Charles Honoré d'Albert de Luynes (7 October 1646 – 5 November 1712) was a French nobleman and Duke of Luynes. He is best known as the Duke of Chevreuse till his father's death in 1690. He was a high-ranking French official under King Louis XIV.
The Duke of Chevreuse was the grandson of the Marie de Rohan, the infamous duchesse de Chevreuse and one of the leading members of the Fronde, and the son-in-law of Colbert. His wife was Jeanne Marie Colbert, with whom he had three children. He married Jeanne Marie in Paris on 3 February 1667.
The duc de Chevreuse was a private advisor of Louis XIV, and a sort of unofficial minister without portfolio. From 1698 until 1712 he was the non-residing governor of the province of Guienne (from the time of Louis XIV onwards the governorship of French provinces was essentially an honorific title and governors were not allowed to reside or even penetrate in their provinces).
Friend of the Duke of Beauvilliers and of the famous archbishop Fénelon, he maintained a steady exchange of correspondence with the latter. It is at the Duke of Chevreuse's estate in Chaulnes (Somme department) that Fénelon wrote his Tables de Chaulnes (1711).
Along with his friends, Chevreuse was a reformist in the circle of the Duke of Burgundy, petit dauphin, grandson of Louis XIV and heir to the throne, advocating a less centralised and absolute monarchy relying more on the aristocracy.
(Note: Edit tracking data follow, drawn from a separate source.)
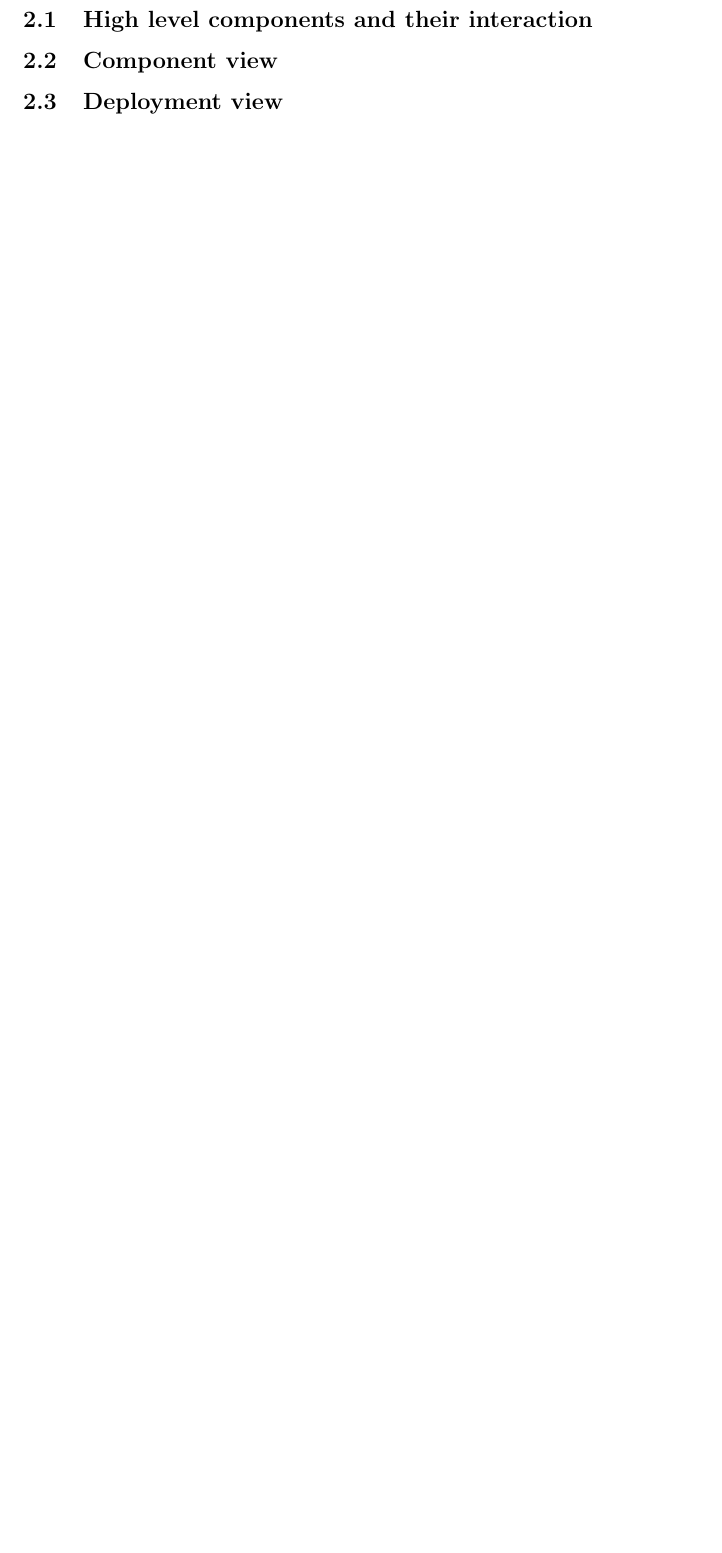
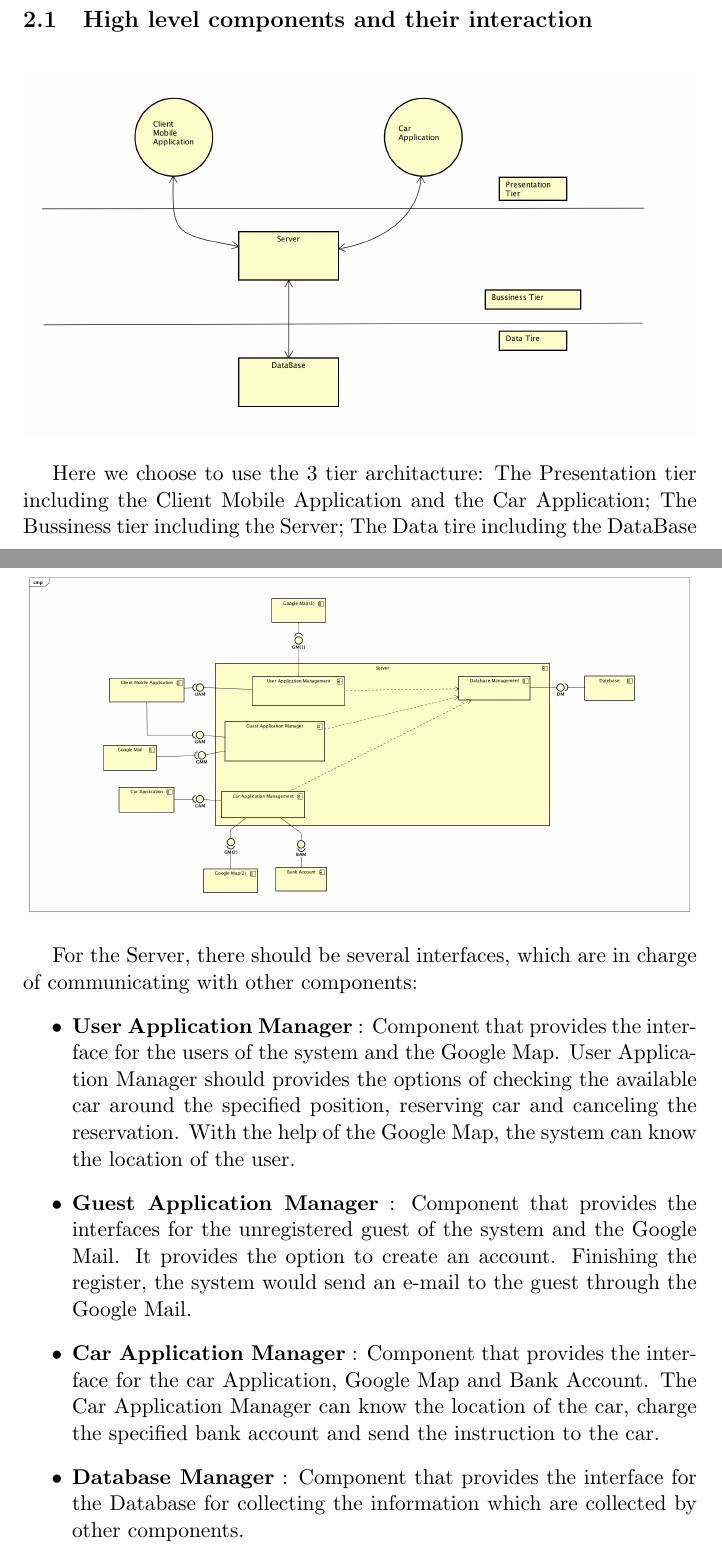
Before and after one commit to marioZYN/Software-Engineering-2, a LaTeX document (DD/document.tex): part of page 5 of 13 before the commit and two parts of pages 5 and 6 of 16 after it, the two joined at a grey line, cut so that both start at the same text, the shorter picture padded with empty space. Compiled offline with pdfLaTeX.

Commit message:
component view and high level architecture

```diff
--- a/DD/document.tex
+++ b/DD/document.tex
@@ -66,4 +66,20 @@ Authors:
 	\section{ARCHITECTURAL DESIGN}
 
 	\subsection{High level components and their interaction}
+	\begin{figure}[h]
+	\includegraphics[width=\textwidth]{High_Level}
+	\end{figure}
+	Here we choose to use the 3 tier architacture: The Presentation tier including the Client Mobile Application and the Car Application; The Bussiness tier including the Server; The Data tire including the DataBase
+	\newpage
+
 	\subsection{Component view}
+	\begin{figure}[h]
+	\includegraphics[width=\textwidth]{CV_Server}
+	\end{figure}
+	For the Server, there should be several interfaces, which are in charge of communicating with other components:
+	\begin{itemize}
+		\item \textbf{User Application Manager} : Component that provides the interface for the users of the system and the Google Map. User Application Manager should provides the options of checking the available car around the specified position, reserving car and canceling the reservation. With the help of the Google Map, the system can know the location of the user.
+		\item \textbf{Guest Application Manager} : Component that provides the interfaces for the unregistered guest of the system and the Google Mail. It provides the option to create an account. Finishing the register, the system would send an e-mail to the guest through the Google Mail.
+		\item \textbf{Car Application Manager} : Component that provides the interface for the car Application, Google Map and Bank Account. The Car Application Manager can know the location of the car, charge the specified bank account and send the instruction to the car.
+		\item \textbf{Database Manager} : Component that provides the interface for the Database for collecting the information which are collected by other components.
+	\end{itemize}
```
Also changed, not shown: DD/workhour.txt (+1 -0 lines), DD/CV_Database.png (added), DD/CV_Server.png (added), DD/High_Level.png (added), DD/architecture.png (renamed from DD/diagrams/architecture.png), DD/document.pdf, DD/document.tex (18 more changed lines), 7 other files.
His ideas were briefly applied after 1715 (see polysynody), although he did not live long enough to see it.
He died in Paris in 1712.
|Ancestors of Charles Honoré d'Albert, duc de Luynes|